I am very thankful to the Vancouver Aquarium for much of their ocean conservation work and rehabilitation efforts where animals are eventually released back to their natural environment. I think that the contentious issue for many is the permanent "captivity" aspect, and animals that are deemed "non-releasable" (sustained injuries that put them at a great disadvantage in the wild, or lack the life-skills required to survive on their own - born in captivity or stranded at a young age).
Tanks are great as a temporary, rehabilitative measure but it's not for us to high-handedly decide to hold captive creatures that can typically swim great distances and dive to great depths - we couldn't build a tank big enough. Since it is largely humans that create the displacement, injury and impact to these animals and their eco-systems, a better use of our time, energy and resources would be to lessen our collective environmental impact, not ‘study' the impact of our wrongs at the symptom level. The oceans and the life within is our human responsibility which requires long term planning, not a facility to house those harmed by our own short-sighted inadequacies.
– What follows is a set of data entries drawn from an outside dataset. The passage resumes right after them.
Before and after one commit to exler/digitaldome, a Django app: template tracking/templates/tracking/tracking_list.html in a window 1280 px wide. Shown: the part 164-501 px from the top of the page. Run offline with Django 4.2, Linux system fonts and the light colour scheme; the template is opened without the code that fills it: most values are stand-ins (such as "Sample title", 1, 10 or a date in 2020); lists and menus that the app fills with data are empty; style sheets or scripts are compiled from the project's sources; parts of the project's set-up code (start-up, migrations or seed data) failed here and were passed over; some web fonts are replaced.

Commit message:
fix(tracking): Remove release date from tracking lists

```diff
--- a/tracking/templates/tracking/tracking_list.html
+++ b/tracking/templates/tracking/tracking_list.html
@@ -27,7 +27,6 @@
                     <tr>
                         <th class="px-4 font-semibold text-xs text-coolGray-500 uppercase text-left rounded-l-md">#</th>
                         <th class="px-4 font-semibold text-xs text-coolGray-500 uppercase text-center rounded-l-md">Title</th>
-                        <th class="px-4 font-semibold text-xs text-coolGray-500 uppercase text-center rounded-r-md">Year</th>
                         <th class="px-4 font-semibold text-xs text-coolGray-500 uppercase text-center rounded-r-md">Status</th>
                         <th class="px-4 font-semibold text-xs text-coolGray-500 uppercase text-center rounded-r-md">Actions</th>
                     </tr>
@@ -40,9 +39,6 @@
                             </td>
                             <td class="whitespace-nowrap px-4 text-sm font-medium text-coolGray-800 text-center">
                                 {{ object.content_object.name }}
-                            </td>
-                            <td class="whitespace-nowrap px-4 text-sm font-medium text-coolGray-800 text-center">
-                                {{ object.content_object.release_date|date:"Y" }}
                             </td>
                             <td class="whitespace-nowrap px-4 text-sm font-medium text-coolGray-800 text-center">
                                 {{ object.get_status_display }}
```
As far as the "education" argument, I think renowned marine biologist, Jacques Cousteau sums it up best when he said "No aquarium, no tank in a marine land, however spacious it may be, can begin to duplicate the conditions of the sea. And no dolphin who inhabits one of those aquariums or one of those marine lands can be considered normal."